Material supplied »
== Segment start ==

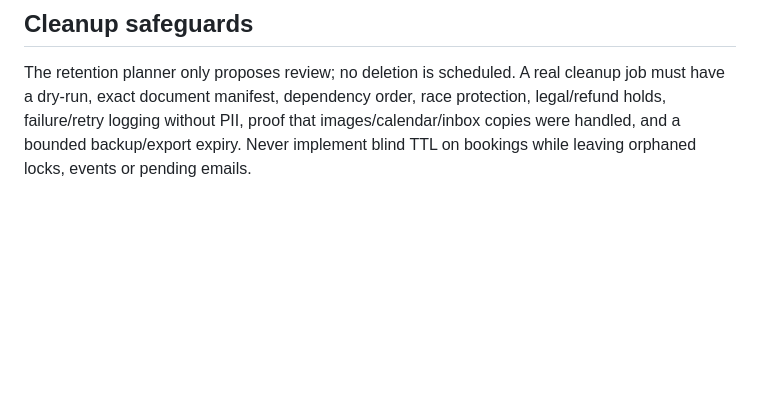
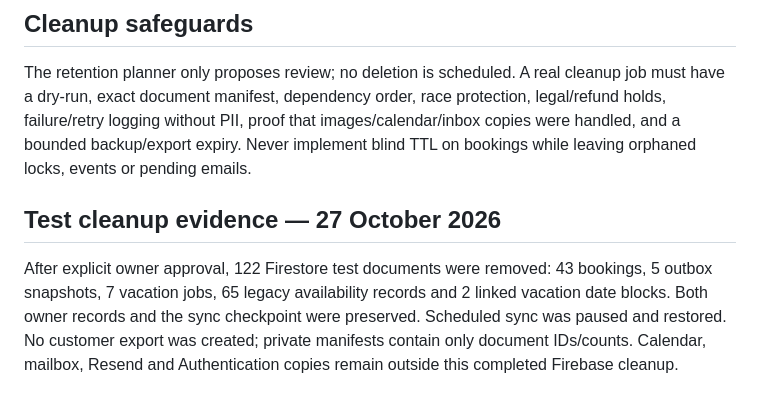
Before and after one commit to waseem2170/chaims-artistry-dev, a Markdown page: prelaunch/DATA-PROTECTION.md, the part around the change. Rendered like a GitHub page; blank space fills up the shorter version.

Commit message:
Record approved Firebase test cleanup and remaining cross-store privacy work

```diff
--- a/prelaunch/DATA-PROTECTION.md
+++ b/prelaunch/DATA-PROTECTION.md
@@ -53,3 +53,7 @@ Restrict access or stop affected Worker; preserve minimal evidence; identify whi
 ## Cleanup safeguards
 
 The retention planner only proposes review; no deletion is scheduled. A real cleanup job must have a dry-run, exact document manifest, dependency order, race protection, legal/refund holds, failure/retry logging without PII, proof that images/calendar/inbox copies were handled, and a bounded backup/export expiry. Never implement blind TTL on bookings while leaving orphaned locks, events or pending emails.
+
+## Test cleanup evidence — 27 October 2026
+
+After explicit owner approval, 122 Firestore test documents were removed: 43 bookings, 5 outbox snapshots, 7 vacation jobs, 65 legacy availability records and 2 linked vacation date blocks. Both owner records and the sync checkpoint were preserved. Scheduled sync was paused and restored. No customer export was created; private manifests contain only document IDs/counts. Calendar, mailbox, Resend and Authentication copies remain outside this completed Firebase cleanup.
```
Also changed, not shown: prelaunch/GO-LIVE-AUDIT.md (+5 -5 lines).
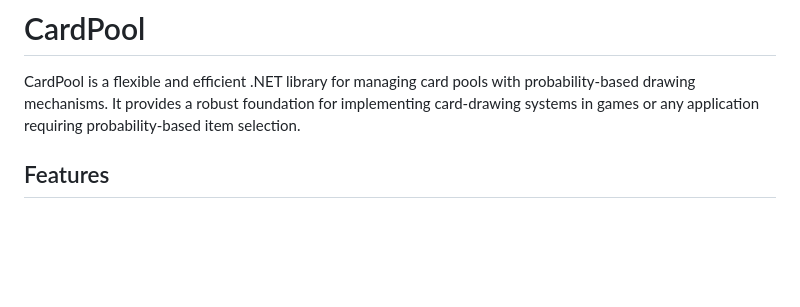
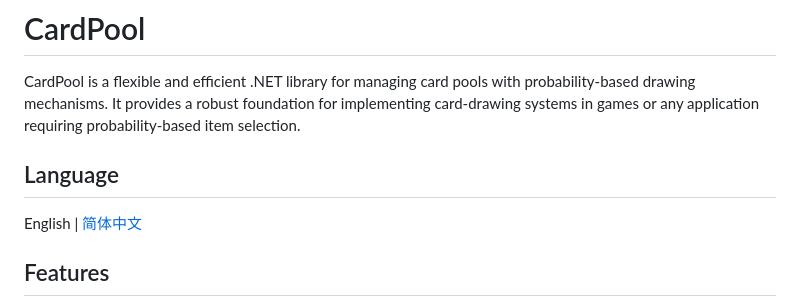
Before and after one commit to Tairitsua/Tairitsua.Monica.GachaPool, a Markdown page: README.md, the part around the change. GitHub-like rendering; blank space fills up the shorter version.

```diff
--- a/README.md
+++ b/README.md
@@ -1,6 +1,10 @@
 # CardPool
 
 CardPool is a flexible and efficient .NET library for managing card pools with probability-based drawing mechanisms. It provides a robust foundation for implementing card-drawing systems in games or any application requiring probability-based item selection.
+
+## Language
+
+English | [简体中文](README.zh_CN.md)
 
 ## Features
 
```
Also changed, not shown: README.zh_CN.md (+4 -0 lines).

== Segment end ==
== Segment start ==

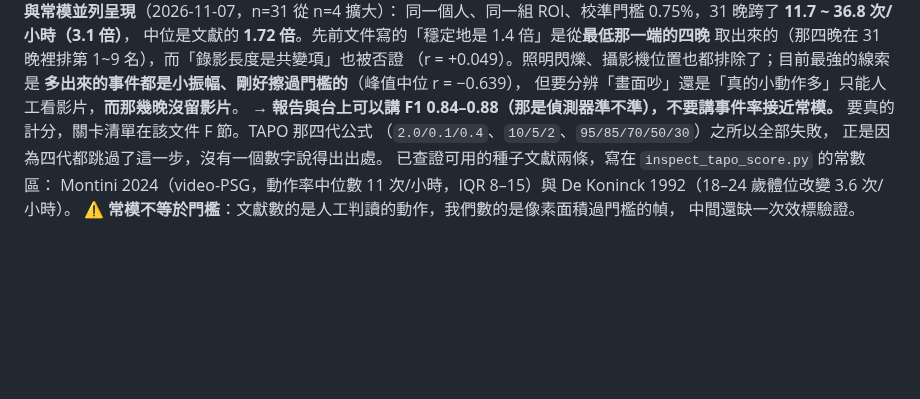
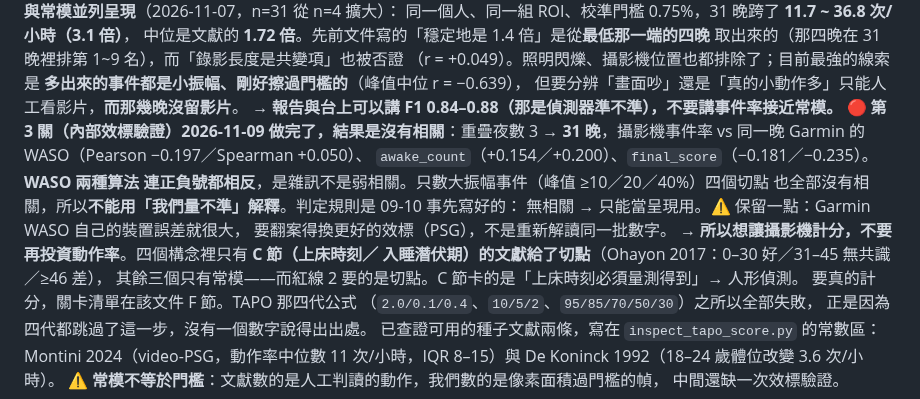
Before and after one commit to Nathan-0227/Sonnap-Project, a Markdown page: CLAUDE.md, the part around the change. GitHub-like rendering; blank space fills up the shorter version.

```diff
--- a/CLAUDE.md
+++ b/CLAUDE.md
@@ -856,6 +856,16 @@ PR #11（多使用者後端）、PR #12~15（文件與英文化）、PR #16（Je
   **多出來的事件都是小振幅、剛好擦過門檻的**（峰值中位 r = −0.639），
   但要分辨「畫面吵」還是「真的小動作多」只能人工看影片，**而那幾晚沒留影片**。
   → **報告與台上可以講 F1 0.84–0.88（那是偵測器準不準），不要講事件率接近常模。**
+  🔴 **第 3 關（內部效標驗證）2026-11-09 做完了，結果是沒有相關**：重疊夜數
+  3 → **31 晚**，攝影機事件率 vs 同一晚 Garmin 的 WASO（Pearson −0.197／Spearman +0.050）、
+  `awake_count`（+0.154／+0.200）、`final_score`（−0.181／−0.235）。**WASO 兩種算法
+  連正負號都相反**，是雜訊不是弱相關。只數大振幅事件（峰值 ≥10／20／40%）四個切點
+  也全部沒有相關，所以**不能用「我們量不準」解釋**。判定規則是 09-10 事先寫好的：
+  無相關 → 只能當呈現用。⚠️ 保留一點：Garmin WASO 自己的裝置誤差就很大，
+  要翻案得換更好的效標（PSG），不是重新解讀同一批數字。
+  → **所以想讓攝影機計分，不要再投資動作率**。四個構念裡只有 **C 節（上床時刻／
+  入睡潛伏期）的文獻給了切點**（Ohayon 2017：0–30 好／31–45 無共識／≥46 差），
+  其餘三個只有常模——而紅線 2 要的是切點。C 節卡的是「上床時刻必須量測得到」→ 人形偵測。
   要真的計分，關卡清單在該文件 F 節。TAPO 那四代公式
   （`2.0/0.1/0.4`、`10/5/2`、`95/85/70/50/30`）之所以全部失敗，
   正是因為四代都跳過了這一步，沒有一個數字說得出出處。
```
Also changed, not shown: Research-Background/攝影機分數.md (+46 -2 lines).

== Segment end ==
== Segment start ==

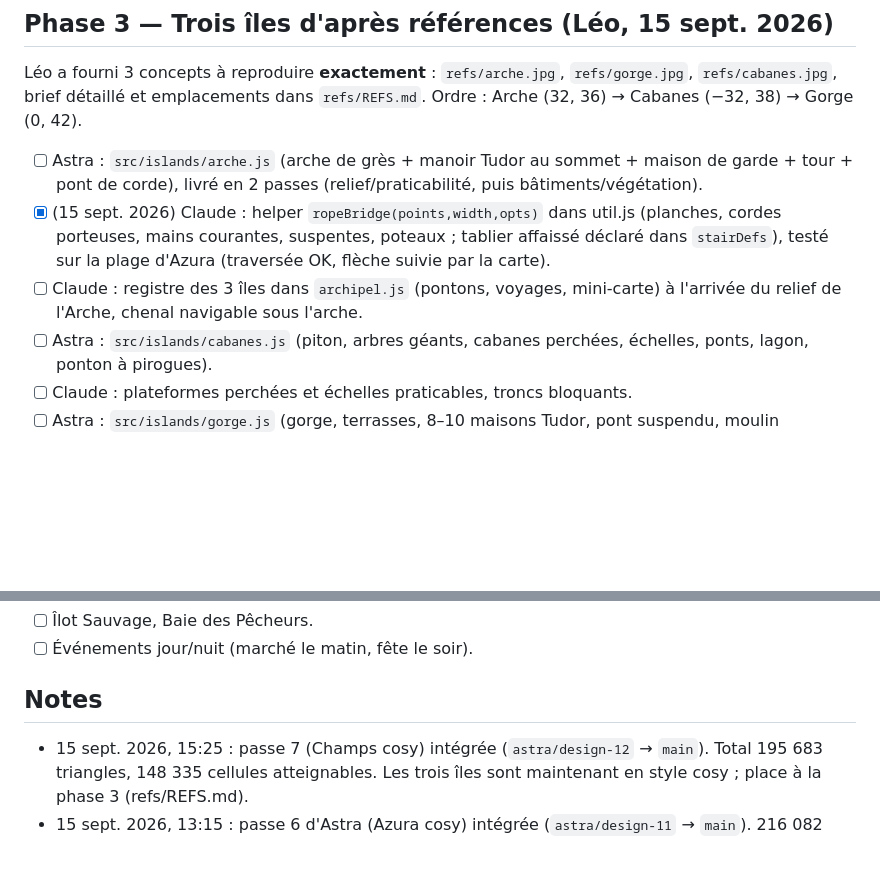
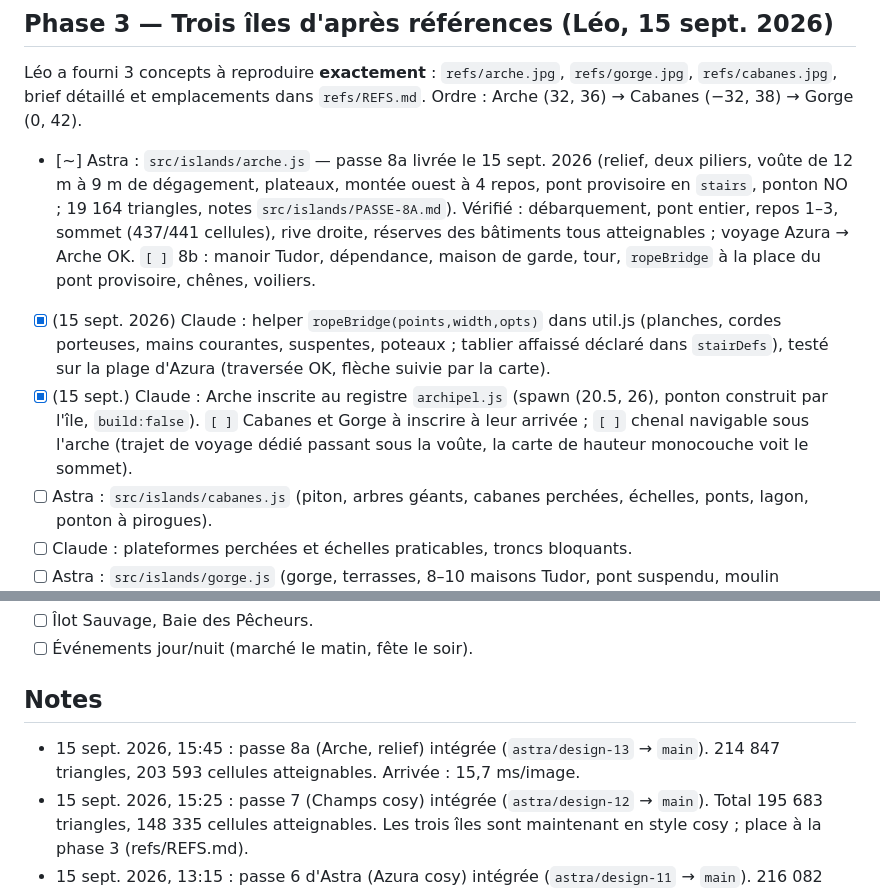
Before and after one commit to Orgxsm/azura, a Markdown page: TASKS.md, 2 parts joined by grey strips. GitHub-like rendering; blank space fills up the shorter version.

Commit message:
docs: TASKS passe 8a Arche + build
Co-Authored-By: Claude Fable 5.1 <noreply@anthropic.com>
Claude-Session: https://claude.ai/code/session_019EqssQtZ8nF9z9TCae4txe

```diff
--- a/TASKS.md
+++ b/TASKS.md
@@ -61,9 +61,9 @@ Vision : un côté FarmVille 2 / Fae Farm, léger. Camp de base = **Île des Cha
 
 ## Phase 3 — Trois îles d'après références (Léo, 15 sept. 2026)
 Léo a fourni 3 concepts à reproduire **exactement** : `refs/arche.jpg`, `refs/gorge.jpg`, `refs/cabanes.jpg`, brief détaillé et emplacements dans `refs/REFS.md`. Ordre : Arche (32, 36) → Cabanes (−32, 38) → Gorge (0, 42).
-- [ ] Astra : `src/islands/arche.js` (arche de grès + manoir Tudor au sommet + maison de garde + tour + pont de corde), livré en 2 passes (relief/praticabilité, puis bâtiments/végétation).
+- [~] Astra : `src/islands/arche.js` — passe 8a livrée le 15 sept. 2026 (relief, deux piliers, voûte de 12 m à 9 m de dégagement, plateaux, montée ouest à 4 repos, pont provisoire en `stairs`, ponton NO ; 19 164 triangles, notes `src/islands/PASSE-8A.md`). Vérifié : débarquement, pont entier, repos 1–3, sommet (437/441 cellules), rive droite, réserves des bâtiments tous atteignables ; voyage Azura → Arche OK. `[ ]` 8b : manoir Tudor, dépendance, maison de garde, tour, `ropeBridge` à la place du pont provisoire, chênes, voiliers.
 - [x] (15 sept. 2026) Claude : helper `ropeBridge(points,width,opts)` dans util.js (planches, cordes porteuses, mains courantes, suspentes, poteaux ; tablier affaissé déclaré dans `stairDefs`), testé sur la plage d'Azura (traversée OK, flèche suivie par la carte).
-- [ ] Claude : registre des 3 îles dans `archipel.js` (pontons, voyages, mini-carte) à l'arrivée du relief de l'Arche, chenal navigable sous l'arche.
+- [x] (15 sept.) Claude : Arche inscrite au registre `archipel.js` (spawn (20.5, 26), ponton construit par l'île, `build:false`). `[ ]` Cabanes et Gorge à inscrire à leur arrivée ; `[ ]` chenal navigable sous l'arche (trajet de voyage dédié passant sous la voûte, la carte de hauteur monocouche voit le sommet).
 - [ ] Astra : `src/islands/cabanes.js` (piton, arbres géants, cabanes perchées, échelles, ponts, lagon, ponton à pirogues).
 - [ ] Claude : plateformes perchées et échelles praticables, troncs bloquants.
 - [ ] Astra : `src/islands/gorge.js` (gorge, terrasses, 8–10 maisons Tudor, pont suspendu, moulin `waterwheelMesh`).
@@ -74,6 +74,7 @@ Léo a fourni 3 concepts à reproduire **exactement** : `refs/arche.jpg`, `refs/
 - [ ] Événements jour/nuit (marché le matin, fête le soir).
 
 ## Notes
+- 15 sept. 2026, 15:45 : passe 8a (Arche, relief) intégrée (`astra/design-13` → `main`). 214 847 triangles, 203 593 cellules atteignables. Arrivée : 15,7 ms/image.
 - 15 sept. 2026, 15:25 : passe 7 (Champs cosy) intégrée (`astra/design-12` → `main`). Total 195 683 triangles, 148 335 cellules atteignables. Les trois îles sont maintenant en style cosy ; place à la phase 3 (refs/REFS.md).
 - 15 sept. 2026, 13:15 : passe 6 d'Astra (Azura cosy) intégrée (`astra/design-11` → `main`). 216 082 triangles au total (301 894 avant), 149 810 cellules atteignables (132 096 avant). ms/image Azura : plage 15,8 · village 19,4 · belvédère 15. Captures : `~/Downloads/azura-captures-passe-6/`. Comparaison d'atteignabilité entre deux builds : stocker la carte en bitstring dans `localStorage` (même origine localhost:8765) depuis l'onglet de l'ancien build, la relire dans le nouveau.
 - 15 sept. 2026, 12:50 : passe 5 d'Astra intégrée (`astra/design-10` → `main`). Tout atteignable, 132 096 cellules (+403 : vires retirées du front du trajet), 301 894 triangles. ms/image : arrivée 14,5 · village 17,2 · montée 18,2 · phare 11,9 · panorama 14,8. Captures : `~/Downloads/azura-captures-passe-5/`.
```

== Segment end ==

Only one stretch of the records above is wanted: the lines between the one holding "to Tairitsua/Tairitsua.Monica.GachaPool, a" and the one holding "Also changed, not shown: README.zh_CN.md", inclusive, reproduced exactly.

Task result »
Before and after one commit to Tairitsua/Tairitsua.Monica.GachaPool, a Markdown page: README.md, the part around the change. GitHub-like rendering; blank space fills up the shorter version.

```diff
--- a/README.md
+++ b/README.md
@@ -1,6 +1,10 @@
 # CardPool
 
 CardPool is a flexible and efficient .NET library for managing card pools with probability-based drawing mechanisms. It provides a robust foundation for implementing card-drawing systems in games or any application requiring probability-based item selection.
+
+## Language
+
+English | [简体中文](README.zh_CN.md)
 
 ## Features
 
```
Also changed, not shown: README.zh_CN.md (+4 -0 lines).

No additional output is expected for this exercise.